--- INSTRUCTIONS FOR THE TASK ---
Take every line containing "shape" out of the records.
------ DATA FOR THE TASK
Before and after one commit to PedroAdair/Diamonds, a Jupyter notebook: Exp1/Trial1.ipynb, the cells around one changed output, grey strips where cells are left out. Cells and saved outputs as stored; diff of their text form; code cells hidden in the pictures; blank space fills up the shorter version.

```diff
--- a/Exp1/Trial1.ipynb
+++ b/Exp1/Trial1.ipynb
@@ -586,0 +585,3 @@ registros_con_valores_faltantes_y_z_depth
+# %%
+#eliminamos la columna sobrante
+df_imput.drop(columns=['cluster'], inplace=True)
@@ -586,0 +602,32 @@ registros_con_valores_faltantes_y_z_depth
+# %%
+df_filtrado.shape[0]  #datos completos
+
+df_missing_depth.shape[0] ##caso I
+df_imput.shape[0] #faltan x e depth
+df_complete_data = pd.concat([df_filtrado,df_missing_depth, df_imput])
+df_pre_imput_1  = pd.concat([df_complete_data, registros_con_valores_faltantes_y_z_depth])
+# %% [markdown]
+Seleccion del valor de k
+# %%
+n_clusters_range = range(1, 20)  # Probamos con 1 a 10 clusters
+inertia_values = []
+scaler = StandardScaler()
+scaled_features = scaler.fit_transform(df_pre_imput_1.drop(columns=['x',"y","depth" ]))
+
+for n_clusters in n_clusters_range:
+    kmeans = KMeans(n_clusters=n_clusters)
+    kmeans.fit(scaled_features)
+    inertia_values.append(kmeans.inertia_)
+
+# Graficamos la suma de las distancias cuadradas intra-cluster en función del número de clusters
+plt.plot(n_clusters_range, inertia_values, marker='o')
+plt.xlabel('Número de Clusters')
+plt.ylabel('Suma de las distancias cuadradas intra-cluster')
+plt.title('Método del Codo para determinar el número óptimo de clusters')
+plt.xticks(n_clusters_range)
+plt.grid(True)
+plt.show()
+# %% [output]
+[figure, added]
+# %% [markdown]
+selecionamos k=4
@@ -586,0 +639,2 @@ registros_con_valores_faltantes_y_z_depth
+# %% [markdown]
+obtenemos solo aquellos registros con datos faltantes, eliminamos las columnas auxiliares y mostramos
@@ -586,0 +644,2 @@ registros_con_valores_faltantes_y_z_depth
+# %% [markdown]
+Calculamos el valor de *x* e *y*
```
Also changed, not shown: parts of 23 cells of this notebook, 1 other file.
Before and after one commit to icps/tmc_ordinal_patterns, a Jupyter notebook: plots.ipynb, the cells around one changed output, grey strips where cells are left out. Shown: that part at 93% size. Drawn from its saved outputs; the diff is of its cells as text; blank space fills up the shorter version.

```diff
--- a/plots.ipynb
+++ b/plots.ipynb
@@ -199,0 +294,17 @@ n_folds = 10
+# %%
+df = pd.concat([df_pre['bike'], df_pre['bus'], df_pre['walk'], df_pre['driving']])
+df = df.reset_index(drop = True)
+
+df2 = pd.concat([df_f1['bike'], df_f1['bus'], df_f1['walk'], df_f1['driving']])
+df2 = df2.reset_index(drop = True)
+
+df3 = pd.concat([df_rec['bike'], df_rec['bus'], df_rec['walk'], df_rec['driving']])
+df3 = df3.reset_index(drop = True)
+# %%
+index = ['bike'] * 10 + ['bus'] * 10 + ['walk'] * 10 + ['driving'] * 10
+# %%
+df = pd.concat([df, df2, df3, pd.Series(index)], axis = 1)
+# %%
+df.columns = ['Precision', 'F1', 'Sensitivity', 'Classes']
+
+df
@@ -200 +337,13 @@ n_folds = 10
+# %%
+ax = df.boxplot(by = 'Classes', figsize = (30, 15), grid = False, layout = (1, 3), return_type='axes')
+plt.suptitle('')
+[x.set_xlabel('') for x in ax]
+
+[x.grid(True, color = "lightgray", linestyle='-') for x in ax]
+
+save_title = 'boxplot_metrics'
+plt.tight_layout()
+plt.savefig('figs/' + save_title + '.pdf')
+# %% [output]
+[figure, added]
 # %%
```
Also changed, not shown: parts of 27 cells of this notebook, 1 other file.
------------
--- REPLY TO THE EXERCISE ---
+df_filtrado.shape[0]  #datos completos
+df_missing_depth.shape[0] ##caso I
+df_imput.shape[0] #faltan x e depth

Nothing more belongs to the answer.